■ Provided data:
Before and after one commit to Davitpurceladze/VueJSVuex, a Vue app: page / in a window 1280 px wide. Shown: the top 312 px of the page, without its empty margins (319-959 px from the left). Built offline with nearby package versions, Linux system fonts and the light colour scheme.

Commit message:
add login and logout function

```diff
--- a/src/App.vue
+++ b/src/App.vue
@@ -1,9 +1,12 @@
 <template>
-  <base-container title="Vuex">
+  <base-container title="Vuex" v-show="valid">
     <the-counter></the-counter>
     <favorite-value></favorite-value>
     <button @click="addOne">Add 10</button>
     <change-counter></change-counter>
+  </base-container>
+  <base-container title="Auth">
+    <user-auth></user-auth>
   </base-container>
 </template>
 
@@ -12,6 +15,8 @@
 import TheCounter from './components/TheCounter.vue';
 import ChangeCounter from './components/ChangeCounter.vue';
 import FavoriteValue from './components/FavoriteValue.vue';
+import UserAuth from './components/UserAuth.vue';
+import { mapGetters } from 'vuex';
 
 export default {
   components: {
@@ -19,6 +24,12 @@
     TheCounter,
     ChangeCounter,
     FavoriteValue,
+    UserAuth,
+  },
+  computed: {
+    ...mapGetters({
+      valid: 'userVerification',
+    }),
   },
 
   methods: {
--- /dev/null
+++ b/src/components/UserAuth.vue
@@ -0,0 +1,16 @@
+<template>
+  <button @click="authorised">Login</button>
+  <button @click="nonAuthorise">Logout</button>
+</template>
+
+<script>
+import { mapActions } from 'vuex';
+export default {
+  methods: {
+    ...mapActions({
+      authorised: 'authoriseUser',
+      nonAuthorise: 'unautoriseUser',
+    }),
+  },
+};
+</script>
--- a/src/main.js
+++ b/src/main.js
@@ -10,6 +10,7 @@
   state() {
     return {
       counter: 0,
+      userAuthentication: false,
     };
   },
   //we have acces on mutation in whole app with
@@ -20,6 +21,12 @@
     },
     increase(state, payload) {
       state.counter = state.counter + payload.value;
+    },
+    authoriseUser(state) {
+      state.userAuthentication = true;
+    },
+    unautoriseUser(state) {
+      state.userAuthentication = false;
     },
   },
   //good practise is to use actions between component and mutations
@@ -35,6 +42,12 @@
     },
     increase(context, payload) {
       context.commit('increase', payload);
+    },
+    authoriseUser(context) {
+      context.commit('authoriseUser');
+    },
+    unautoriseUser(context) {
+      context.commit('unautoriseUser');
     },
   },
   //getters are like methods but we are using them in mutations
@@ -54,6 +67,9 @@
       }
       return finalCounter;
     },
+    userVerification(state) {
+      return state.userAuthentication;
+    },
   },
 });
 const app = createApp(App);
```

■ What is needed:
Please make an exact copy of each record.

■ Output of the task:
Before and after one commit to Davitpurceladze/VueJSVuex, a Vue app: page / in a window 1280 px wide. Shown: the top 312 px of the page, without its empty margins (319-959 px from the left). Built offline with nearby package versions, Linux system fonts and the light colour scheme.

Commit message:
add login and logout function

```diff
--- a/src/App.vue
+++ b/src/App.vue
@@ -1,9 +1,12 @@
 <template>
-  <base-container title="Vuex">
+  <base-container title="Vuex" v-show="valid">
     <the-counter></the-counter>
     <favorite-value></favorite-value>
     <button @click="addOne">Add 10</button>
     <change-counter></change-counter>
+  </base-container>
+  <base-container title="Auth">
+    <user-auth></user-auth>
   </base-container>
 </template>
 
@@ -12,6 +15,8 @@
 import TheCounter from './components/TheCounter.vue';
 import ChangeCounter from './components/ChangeCounter.vue';
 import FavoriteValue from './components/FavoriteValue.vue';
+import UserAuth from './components/UserAuth.vue';
+import { mapGetters } from 'vuex';
 
 export default {
   components: {
@@ -19,6 +24,12 @@
     TheCounter,
     ChangeCounter,
     FavoriteValue,
+    UserAuth,
+  },
+  computed: {
+    ...mapGetters({
+      valid: 'userVerification',
+    }),
   },
 
   methods: {
--- /dev/null
+++ b/src/components/UserAuth.vue
@@ -0,0 +1,16 @@
+<template>
+  <button @click="authorised">Login</button>
+  <button @click="nonAuthorise">Logout</button>
+</template>
+
+<script>
+import { mapActions } from 'vuex';
+export default {
+  methods: {
+    ...mapActions({
+      authorised: 'authoriseUser',
+      nonAuthorise: 'unautoriseUser',
+    }),
+  },
+};
+</script>
--- a/src/main.js
+++ b/src/main.js
@@ -10,6 +10,7 @@
   state() {
     return {
       counter: 0,
+      userAuthentication: false,
     };
   },
   //we have acces on mutation in whole app with
@@ -20,6 +21,12 @@
     },
     increase(state, payload) {
       state.counter = state.counter + payload.value;
+    },
+    authoriseUser(state) {
+      state.userAuthentication = true;
+    },
+    unautoriseUser(state) {
+      state.userAuthentication = false;
     },
   },
   //good practise is to use actions between component and mutations
@@ -35,6 +42,12 @@
     },
     increase(context, payload) {
       context.commit('increase', payload);
+    },
+    authoriseUser(context) {
+      context.commit('authoriseUser');
+    },
+    unautoriseUser(context) {
+      context.commit('unautoriseUser');
     },
   },
   //getters are like methods but we are using them in mutations
@@ -54,6 +67,9 @@
       }
       return finalCounter;
     },
+    userVerification(state) {
+      return state.userAuthentication;
+    },
   },
 });
 const app = createApp(App);
```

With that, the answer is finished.